**Requirement**
Print each line below verbatim, skipping every picture.

Source records:
..............................

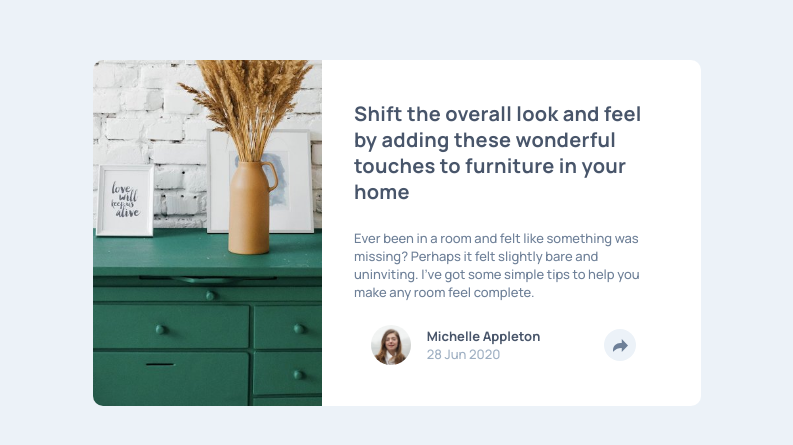
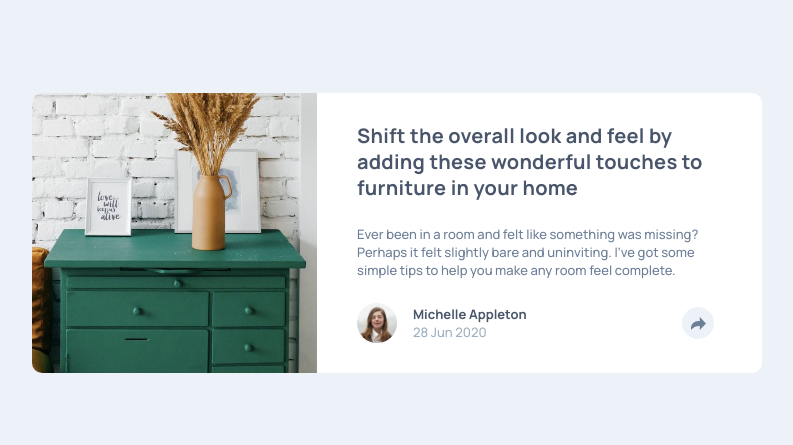
Before and after one commit to marefpceo/fem-article-preview-component, a plain HTML site: page index.html in a window 1536 px wide. Shown: the part 167-612 px from the top of the page, without its empty margins (371-1164 px from the left). Drawn offline with Linux system fonts and the light colour scheme.

Commit message:
style: update layout view for desktops

```diff
--- a/css/components.css
+++ b/css/components.css
@@ -1,5 +1,5 @@
 .article-image {
-  width: 20.4375;
+  width: 20.4375rem;
   height: 12.5rem;
   max-width: revert;
   object-fit: cover;
@@ -15,13 +15,19 @@
     border-top-right-radius: 0;
     border-bottom-left-radius: inherit;
   };
+
+  @media (min-width: 90rem) {
+    width: 17.8125rem;
+    height: 17.5rem;
+  }
 }
 
 .button-group {
   display: flex;
-  justify-content: center;
+  justify-content: space-between;
   align-items: center;
   gap: var(--spacing-800);
+  width: 100%;
 }
 
 .profile {
--- a/css/layout.css
+++ b/css/layout.css
@@ -8,8 +8,6 @@
   width: 100%;
   max-width: 20.4375rem;
 
-  /* overflow: hidden; */
-
   & .text-block {
     display: flex;
     flex-direction: column;
@@ -18,7 +16,11 @@
 
   @media (min-width: 48rem) {
     flex-direction: row;
-
     max-width: 38rem;
   }
+
+  @media (min-width: 90rem) {
+    max-width: 45.625rem;
+    gap: var(--spacing-500);
+  }
 }
```
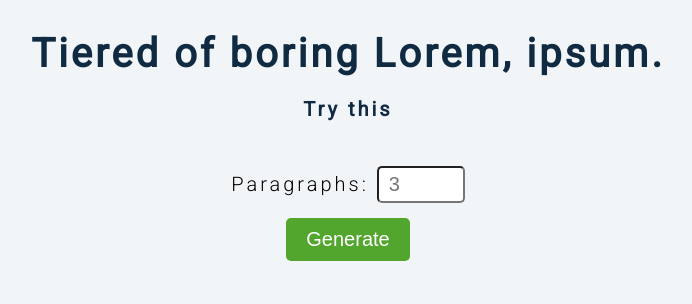
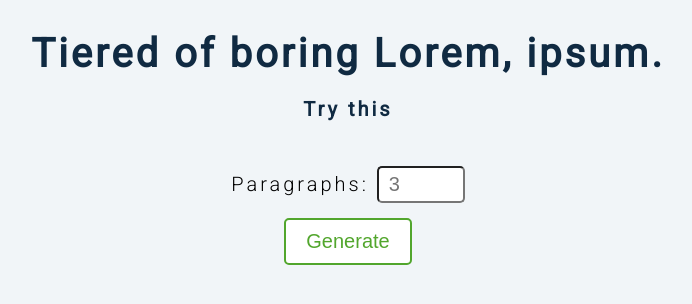
Before and after one commit to MuaazArshad/Random-Text-Generator, a plain HTML site: page index.html in a window 1280 px wide. In both pictures the pointer is over the button "Generate". Shown: the whole page, without its empty margins (292-984 px from the left). Drawn offline with Linux system fonts and the light colour scheme; no server answers.

Commit message:
Added effect

```diff
--- a/style.css
+++ b/style.css
@@ -54,6 +54,12 @@ body {
 	color: #fff;
 }
 
+.btn:hover {
+	background-color: #fff;
+	color: var(--secondary-color);
+	border: 2px solid var(--secondary-color);
+}
+
 .container {
 	margin: 20px;
 	width: 80%;
```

..............................

**Completed exercise**
Before and after one commit to marefpceo/fem-article-preview-component, a plain HTML site: page index.html in a window 1536 px wide. Shown: the part 167-612 px from the top of the page, without its empty margins (371-1164 px from the left). Drawn offline with Linux system fonts and the light colour scheme.

Commit message:
style: update layout view for desktops

```diff
--- a/css/components.css
+++ b/css/components.css
@@ -1,5 +1,5 @@
 .article-image {
-  width: 20.4375;
+  width: 20.4375rem;
   height: 12.5rem;
   max-width: revert;
   object-fit: cover;
@@ -15,13 +15,19 @@
     border-top-right-radius: 0;
     border-bottom-left-radius: inherit;
   };
+
+  @media (min-width: 90rem) {
+    width: 17.8125rem;
+    height: 17.5rem;
+  }
 }
 
 .button-group {
   display: flex;
-  justify-content: center;
+  justify-content: space-between;
   align-items: center;
   gap: var(--spacing-800);
+  width: 100%;
 }
 
 .profile {
--- a/css/layout.css
+++ b/css/layout.css
@@ -8,8 +8,6 @@
   width: 100%;
   max-width: 20.4375rem;
 
-  /* overflow: hidden; */
-
   & .text-block {
     display: flex;
     flex-direction: column;
@@ -18,7 +16,11 @@
 
   @media (min-width: 48rem) {
     flex-direction: row;
-
     max-width: 38rem;
   }
+
+  @media (min-width: 90rem) {
+    max-width: 45.625rem;
+    gap: var(--spacing-500);
+  }
 }
```
Before and after one commit to MuaazArshad/Random-Text-Generator, a plain HTML site: page index.html in a window 1280 px wide. In both pictures the pointer is over the button "Generate". Shown: the whole page, without its empty margins (292-984 px from the left). Drawn offline with Linux system fonts and the light colour scheme; no server answers.

Commit message:
Added effect

```diff
--- a/style.css
+++ b/style.css
@@ -54,6 +54,12 @@ body {
 	color: #fff;
 }
 
+.btn:hover {
+	background-color: #fff;
+	color: var(--secondary-color);
+	border: 2px solid var(--secondary-color);
+}
+
 .container {
 	margin: 20px;
 	width: 80%;
```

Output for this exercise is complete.